  • Recognition of electrical hazards to which the employee may be exposed and the skills and techniques necessary to control or avoid those hazards.

A note to paragraph 1910.269(a)(2)(ii) requires these topics to be covered in training for a person to be considered qualified. The bottom line is that all substation entrants must have substation entry and hazard training specific to their tasks and exposures that meets the requirements of the 1910.269(a)(2) standard.

Q: Are auxiliary outrigger pads required by OSHA for all outrigger use?

A: No, not by any rule, but the requirements for stabilizing an outrigger-supported truck make it a reasonable policy. We are familiar with an executive from a major equipment manufacturer who said the company has never been sued for a truck turnover where the truck was set up on auxiliary outrigger pads. That may or may not be true, but longtime safety history would seem to support that statement. Few investigations if any have turned up instances where a truck set up with pads or a properly constructed barrier became destabilized by an outrigger punch-through.

When OSHA’s Cranes and Derricks in Construction standard (1926 Subpart CC) was released, there were requirements for setting up and ensuring stability of the crane that created industry-wide interest in the stabilization of outriggers. The industry knew from experience that outrigger pads add stability and decrease chances of an outrigger punching through the sand and failing.

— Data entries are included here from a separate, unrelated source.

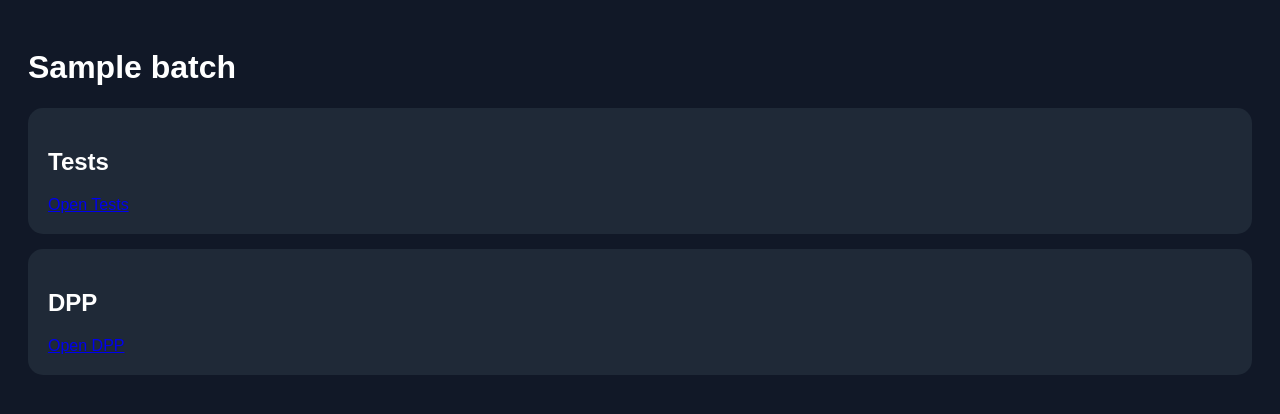
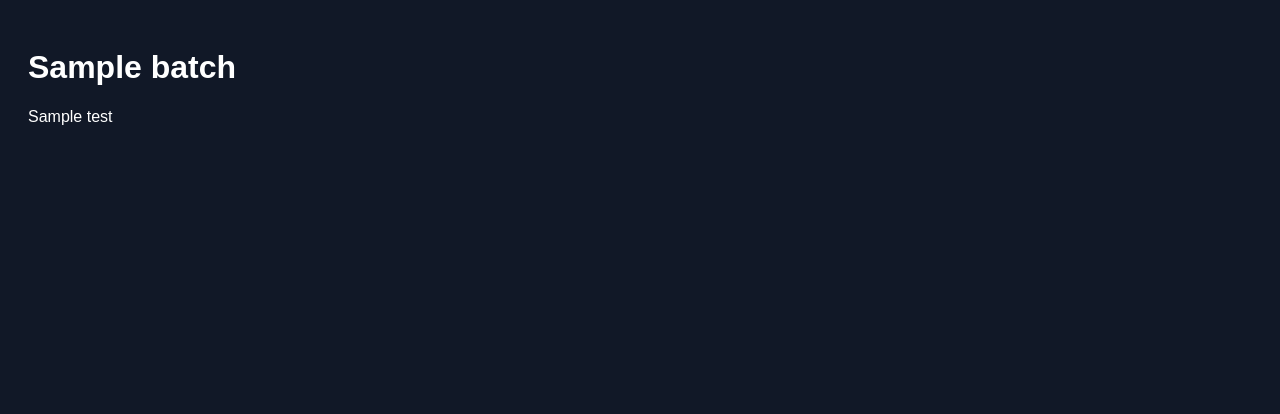
Before and after one commit to creator154/Zxsite, a Flask app: template templates/batch.html in a window 1280 px wide. Shown: the top 414 px of the page. Run offline with Flask 3, Linux system fonts and the light colour scheme; the template is opened without the code that fills it: most values are stand-ins (such as "Sample title", 1, 10 or a date in 2020); parts of the project's set-up code (start-up, migrations or seed data) failed here and were passed over.

Commit message:
Update batch.html

```diff
--- a/templates/batch.html
+++ b/templates/batch.html
@@ -1,27 +1,28 @@
 <!DOCTYPE html>
 <html>
+
 <head>
-<title>{{ batch }}</title>
-<link rel="stylesheet"
-href="/static/style.css">
+
+<title>{{ batch.title }}</title>
+
+<link rel="stylesheet" href="/static/css/style.css">
+
 </head>
+
 <body>
 
-<h1>{{ batch }}</h1>
+<h1>{{ batch.title }}</h1>
 
-<div class="card">
-<h2>Tests</h2>
-<a href="/tests/{{ batch }}">
-Open Tests
-</a>
+{% for test in batch.tests %}
+
+<div class="test">
+
+{{ test.title }}
+
 </div>
 
-<div class="card">
-<h2>DPP</h2>
-<a href="/dpp/{{ batch }}">
-Open DPP
-</a>
-</div>
+{% endfor %}
 
 </body>
+
 </html>
```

The reason is largely explained by the physics of earth’s resistance. When we press down on the earth, we don’t just compress the earth directly below our feet. The odd geometric shapes of the soil particulates produce pressure against other particulates beside and below the point of pressure. That produces a cone shape of resistance that multiplies several times over as the dimension of the pressure plate increases.

Outrigger pads used to be a lot of work when we had to build them ourselves. Now we have a variety of polymer pads that are light and large, making it relatively easy to take this fairly dependable precaution.


Jim Vaughn, CUSP

After 25 years as a transmission-distribution lineman and foreman, Jim Vaughn, CUSP, has devoted the last 24 years to safety and training. A noted author, trainer and lecturer, he is a senior consultant for the Institute for Safety in Powerline Construction. He can be reached at